* What needs to be done *
Pull every line holding the word "title" from the data below and copy it.

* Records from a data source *
━━━━━━━━

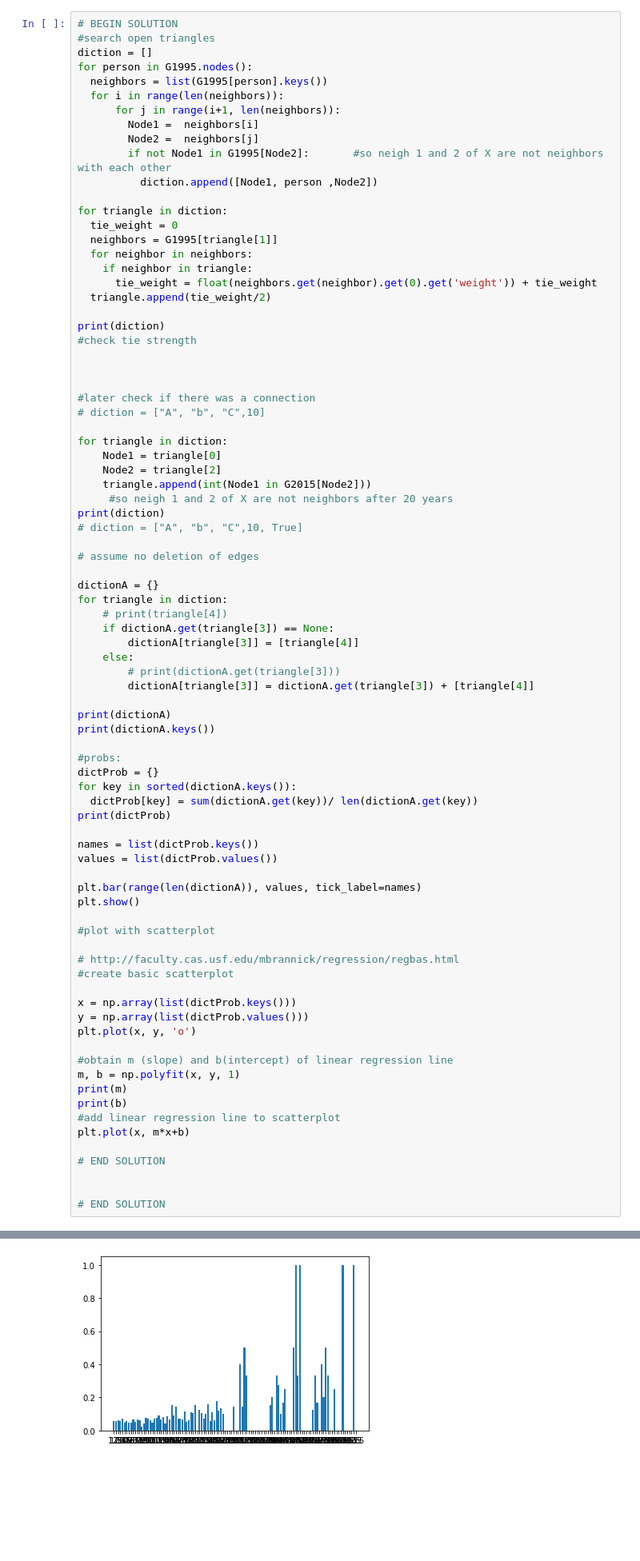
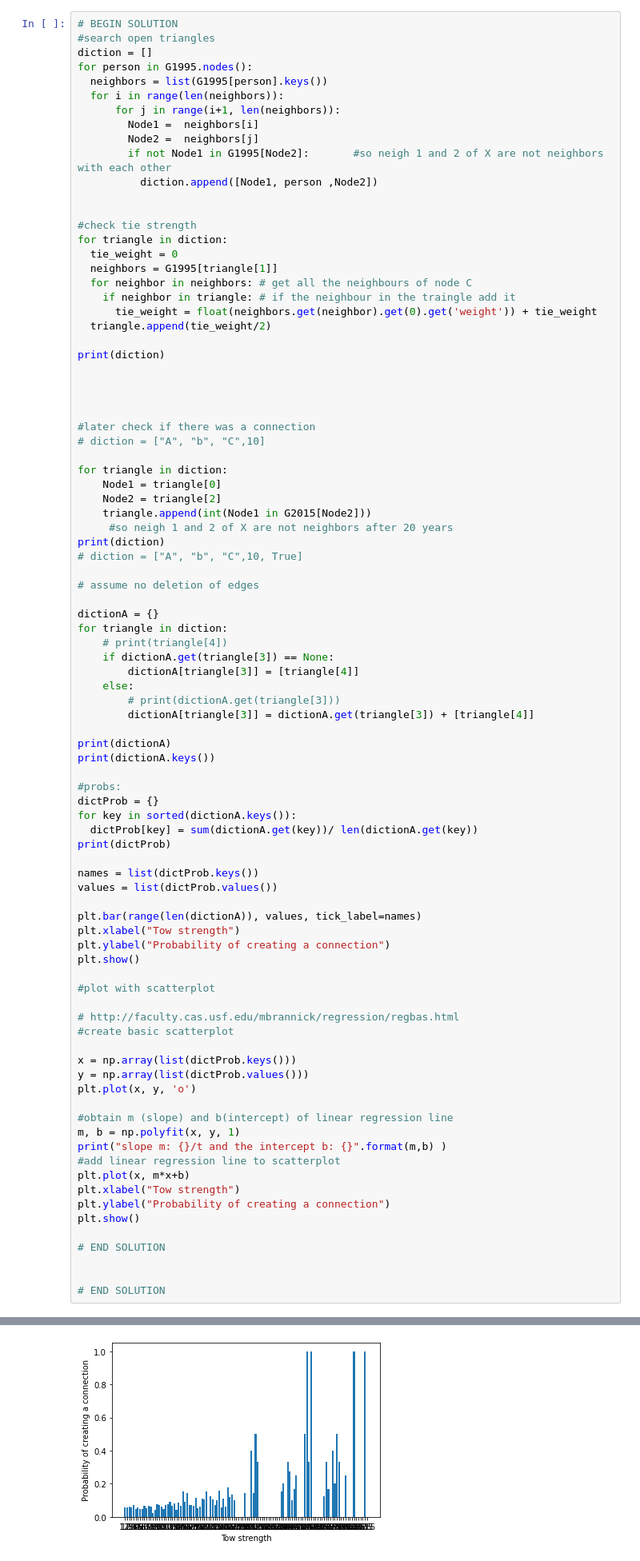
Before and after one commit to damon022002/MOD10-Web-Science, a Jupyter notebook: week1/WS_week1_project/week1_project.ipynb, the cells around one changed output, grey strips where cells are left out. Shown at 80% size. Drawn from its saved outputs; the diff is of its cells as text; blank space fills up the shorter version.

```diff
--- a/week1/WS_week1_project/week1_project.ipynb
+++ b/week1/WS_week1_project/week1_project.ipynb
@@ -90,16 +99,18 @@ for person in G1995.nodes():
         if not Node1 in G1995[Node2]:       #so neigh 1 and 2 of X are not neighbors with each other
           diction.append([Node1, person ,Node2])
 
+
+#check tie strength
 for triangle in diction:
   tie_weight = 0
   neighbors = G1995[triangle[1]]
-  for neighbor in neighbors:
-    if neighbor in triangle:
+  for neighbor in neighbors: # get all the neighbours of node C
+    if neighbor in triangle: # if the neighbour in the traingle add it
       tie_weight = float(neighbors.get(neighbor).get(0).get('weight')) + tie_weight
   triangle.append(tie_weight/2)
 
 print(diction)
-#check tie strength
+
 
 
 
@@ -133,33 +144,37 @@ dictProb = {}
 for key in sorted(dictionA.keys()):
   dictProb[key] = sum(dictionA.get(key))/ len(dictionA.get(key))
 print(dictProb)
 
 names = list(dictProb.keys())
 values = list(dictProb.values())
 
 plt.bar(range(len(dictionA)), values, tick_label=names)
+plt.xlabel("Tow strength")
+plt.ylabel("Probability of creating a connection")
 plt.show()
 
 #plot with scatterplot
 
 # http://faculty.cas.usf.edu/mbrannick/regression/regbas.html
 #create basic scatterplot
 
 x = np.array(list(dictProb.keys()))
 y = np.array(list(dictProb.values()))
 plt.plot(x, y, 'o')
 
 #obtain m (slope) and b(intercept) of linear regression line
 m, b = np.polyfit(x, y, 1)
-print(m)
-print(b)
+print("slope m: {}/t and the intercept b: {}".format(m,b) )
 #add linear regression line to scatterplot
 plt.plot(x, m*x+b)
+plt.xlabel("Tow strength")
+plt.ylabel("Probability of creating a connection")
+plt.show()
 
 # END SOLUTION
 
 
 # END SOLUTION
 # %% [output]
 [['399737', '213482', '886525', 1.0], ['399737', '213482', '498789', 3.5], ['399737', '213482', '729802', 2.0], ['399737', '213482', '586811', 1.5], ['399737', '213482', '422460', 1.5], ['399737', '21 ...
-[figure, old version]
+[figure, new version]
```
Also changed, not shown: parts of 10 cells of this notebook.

━━━━━━━━

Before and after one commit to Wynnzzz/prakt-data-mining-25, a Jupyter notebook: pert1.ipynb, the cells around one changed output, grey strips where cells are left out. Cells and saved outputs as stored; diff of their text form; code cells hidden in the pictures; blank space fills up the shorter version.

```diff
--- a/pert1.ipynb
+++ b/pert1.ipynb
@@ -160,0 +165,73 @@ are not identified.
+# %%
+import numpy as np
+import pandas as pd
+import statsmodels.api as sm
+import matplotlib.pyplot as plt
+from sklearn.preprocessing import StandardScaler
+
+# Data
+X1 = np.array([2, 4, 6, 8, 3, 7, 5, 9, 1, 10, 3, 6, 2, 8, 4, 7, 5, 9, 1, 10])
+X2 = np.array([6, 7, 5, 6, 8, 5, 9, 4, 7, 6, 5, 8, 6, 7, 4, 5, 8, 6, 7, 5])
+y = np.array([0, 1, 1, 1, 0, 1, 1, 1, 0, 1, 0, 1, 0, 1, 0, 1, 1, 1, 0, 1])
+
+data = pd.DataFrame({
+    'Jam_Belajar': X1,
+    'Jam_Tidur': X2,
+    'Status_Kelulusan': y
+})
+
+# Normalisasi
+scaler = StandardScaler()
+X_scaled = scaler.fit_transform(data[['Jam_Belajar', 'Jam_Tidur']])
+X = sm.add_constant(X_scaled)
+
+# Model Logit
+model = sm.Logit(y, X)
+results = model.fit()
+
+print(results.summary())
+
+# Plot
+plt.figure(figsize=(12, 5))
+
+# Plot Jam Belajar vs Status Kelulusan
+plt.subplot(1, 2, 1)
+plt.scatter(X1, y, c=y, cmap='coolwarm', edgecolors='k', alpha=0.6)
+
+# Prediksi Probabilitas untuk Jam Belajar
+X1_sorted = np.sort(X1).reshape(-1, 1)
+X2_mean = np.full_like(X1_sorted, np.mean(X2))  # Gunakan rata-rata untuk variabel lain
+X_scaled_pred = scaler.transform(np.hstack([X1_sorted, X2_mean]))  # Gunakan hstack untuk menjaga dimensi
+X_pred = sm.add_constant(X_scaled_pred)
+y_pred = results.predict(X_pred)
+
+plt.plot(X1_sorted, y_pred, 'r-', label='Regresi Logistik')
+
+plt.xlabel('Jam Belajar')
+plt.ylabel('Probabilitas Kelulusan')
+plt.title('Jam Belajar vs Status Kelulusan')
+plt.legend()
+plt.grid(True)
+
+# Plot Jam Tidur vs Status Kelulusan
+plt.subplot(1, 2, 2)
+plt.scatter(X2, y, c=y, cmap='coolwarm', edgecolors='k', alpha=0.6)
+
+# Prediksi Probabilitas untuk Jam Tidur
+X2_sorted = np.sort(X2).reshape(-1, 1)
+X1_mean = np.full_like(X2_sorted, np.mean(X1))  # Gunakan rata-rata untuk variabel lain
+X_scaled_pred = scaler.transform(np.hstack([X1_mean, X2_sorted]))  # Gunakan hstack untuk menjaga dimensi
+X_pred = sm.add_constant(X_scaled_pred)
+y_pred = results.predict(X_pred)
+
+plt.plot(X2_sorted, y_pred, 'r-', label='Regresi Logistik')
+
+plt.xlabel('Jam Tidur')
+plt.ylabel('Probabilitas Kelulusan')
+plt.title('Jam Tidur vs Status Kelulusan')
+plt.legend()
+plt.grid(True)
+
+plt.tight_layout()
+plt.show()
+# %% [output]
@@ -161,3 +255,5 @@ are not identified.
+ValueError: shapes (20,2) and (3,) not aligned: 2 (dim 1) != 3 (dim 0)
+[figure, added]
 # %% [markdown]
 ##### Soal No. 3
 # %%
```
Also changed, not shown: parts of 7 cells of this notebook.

━━━━━━━━

* Solution for this task *
+plt.title('Jam Belajar vs Status Kelulusan')
+plt.title('Jam Tidur vs Status Kelulusan')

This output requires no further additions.